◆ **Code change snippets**
•••
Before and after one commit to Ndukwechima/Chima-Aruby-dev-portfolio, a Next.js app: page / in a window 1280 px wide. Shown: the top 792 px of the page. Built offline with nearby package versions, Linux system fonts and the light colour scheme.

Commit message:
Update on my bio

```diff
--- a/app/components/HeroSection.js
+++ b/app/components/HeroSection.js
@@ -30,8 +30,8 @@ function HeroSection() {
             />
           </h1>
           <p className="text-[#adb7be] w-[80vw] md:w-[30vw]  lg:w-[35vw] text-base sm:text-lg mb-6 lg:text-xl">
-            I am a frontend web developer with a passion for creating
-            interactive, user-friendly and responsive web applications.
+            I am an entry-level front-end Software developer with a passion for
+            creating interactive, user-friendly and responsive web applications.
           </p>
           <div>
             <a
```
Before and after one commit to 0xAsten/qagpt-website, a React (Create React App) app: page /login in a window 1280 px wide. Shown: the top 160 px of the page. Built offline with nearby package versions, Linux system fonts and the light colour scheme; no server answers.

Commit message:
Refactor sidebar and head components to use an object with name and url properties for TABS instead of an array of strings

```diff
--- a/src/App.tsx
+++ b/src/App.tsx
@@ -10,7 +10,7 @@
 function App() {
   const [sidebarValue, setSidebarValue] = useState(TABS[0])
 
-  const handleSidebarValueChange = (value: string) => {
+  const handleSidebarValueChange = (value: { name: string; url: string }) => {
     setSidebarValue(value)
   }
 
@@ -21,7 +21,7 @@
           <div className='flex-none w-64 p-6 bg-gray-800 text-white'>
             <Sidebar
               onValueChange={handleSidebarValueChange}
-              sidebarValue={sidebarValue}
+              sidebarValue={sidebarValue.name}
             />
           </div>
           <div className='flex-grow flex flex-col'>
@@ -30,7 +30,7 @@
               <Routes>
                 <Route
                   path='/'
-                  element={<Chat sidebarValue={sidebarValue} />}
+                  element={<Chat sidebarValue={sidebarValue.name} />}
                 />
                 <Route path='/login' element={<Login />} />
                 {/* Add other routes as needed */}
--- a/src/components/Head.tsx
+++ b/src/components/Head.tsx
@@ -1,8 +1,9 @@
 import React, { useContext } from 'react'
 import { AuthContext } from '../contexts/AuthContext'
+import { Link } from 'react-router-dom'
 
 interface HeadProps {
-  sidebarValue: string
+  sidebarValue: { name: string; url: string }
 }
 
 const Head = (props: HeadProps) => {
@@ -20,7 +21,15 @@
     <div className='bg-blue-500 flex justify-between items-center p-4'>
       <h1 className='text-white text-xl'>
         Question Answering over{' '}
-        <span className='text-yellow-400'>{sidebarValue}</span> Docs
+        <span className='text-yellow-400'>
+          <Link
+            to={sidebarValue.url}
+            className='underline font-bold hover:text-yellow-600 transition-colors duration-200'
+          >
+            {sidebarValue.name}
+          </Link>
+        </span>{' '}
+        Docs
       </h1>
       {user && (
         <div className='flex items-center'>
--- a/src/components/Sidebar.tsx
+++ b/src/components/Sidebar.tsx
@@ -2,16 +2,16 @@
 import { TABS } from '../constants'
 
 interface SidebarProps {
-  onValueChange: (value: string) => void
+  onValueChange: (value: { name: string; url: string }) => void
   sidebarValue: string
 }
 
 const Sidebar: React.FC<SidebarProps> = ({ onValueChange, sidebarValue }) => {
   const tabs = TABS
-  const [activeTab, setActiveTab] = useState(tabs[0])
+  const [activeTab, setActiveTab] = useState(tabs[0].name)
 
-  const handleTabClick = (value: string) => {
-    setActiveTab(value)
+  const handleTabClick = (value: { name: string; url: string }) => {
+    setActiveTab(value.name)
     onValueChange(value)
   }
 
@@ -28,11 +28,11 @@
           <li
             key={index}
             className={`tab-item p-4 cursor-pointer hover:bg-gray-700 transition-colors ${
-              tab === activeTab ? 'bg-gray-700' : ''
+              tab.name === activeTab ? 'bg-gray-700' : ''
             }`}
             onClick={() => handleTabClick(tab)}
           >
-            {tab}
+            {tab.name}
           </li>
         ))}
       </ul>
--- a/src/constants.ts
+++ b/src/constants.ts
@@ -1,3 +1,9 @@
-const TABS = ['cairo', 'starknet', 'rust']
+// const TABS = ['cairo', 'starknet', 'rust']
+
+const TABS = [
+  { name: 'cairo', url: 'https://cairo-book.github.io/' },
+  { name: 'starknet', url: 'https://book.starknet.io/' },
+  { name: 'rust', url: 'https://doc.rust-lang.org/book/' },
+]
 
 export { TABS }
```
•••
◆ **ABOUT THIS TASK**
Looking back over the records above, in how many lines does the word "Link" occur? Give the number alone.

◆ **ANSWER FOR THE TASK**
3